→ What the exercise asks
If a line of the records contains the word "data", list it.

Input records Start Marker

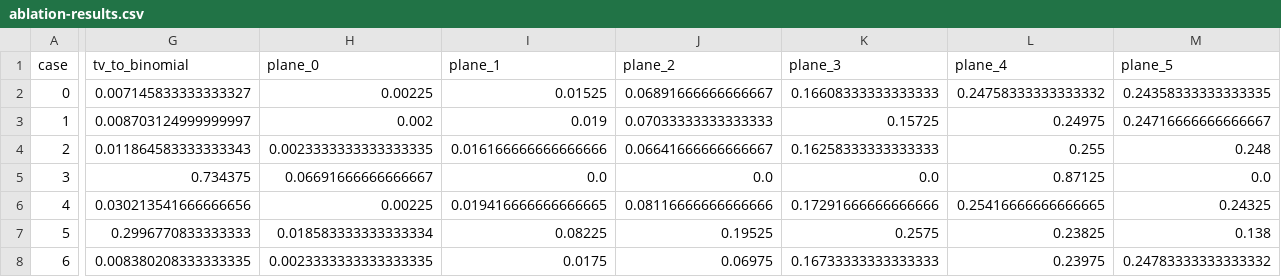
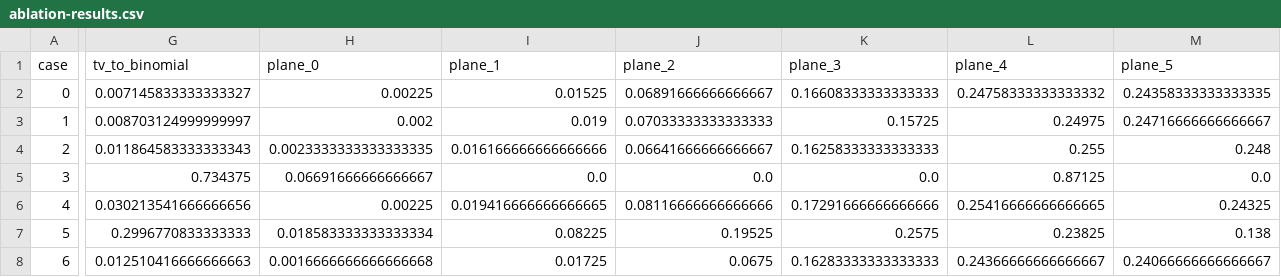
Before and after one commit to flynn33/ASH-Model, a CSV file: data/ablation-results.csv, drawn as a sheet; only a part is shown, gaps mark what is left out; the diff covers the shown part only; the diff names each change by its address in the sheet, - before the commit and + after, or states it on an @@ line.

```diff
--- a/data/ablation-results.csv
+++ b/data/ablation-results.csv
-G8 (tv_to_binomial): 0.008380208333333335
+G8 (tv_to_binomial): 0.012510416666666663
-H8 (plane_0): 0.0023333333333333335
+H8 (plane_0): 0.0016666666666666668
-I8 (plane_1): 0.0175
+I8 (plane_1): 0.01725
-J8 (plane_2): 0.06975
+J8 (plane_2): 0.0675
-K8 (plane_3): 0.16733333333333333
+K8 (plane_3): 0.16283333333333333
-L8 (plane_4): 0.23975
+L8 (plane_4): 0.24366666666666667
-M8 (plane_5): 0.24783333333333332
+M8 (plane_5): 0.24066666666666667
```
Also changed, not shown: 4 edited cells elsewhere in this file, 18 other files.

Input records End Marker

→ Task response
Before and after one commit to flynn33/ASH-Model, a CSV file: data/ablation-results.csv, drawn as a sheet; only a part is shown, gaps mark what is left out; the diff covers the shown part only; the diff names each change by its address in the sheet, - before the commit and + after, or states it on an @@ line.
--- a/data/ablation-results.csv
+++ b/data/ablation-results.csv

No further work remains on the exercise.